I end the phrases of "Still, still, still" with a minor feel, to better bring out the sense of "hush."
I like the way it sets up the delicate melody of "It Came Upon the Midnight Clear." My favorite part of
the arrangement comes after I've stated the melody from "Midnight Clear" and vault into an improvised
section of spiraling chords, almost in the style of Chopin, lifting the song high into the night sky
of my imagination. The highest notes touch one special star, just for a moment.
"Silent Night" (German: Stille Nacht, heilige Nacht; English translation: Silent Night, Holy Night)
is a popular Christmas carol, composed in 1818 by Franz Xaver Gruber to lyrics by Joseph Mohr in the
small town of Oberndorf bei Salzburg, Austria. The song was first performed on Christmas Eve 1818 at
the St Nicholas parish church in Oberndorf. Young priest Father Mohr brought the words to his organist
Gruber and asked him to compose a melody and guitar accompaniment for the church service. Both performed
the carol during the mass on the night of December 24.
Being born in winter, as was I (Wisconsin), provides you with an instinctual desire for finding and
cherishing warmth. It may also help nurture an appreciation of long nights, solitude, and hot chocolate.
I hope my arrangement of Silent Night is a quiet echo of those nights and that longing.
This is medley a based on several holiday tunes, including Toyland, Carol of the
Bells, She Moved Through the Fair, and Auld Lang Syne. I play all synths, moog, organ and bass.
Jim Edwards is on electric guitar. It is best listened to in headphones! Then you can catch all
the sonic details. Jim and I did this track several years ago, combining our fascination for

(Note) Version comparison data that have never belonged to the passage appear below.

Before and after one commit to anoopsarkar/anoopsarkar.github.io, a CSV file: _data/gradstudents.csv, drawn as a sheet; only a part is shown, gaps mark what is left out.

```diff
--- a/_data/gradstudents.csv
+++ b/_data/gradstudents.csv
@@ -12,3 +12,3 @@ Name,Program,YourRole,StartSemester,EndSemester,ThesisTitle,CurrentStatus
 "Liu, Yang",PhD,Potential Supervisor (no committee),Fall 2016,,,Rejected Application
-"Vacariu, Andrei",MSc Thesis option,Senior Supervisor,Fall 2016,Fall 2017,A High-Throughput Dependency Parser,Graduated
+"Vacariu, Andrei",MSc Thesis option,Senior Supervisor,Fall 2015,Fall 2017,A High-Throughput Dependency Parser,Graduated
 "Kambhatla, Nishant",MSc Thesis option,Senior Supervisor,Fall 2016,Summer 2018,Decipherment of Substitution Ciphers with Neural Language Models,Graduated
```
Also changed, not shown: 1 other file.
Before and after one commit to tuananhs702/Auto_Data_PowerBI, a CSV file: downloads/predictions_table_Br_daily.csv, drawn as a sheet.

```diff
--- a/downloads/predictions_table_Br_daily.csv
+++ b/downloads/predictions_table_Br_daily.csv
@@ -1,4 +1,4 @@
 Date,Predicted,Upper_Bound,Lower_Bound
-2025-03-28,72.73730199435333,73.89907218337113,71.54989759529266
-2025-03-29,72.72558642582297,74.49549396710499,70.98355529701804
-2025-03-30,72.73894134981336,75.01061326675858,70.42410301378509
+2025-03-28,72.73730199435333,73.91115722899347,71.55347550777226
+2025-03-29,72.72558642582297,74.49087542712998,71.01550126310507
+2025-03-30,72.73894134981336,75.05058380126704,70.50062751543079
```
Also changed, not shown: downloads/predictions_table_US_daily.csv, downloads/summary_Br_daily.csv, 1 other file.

progressive rock with our love of Christmas music. I had never had a project I could attach this
to... until now! Many thanks to Jim for letting me include it here.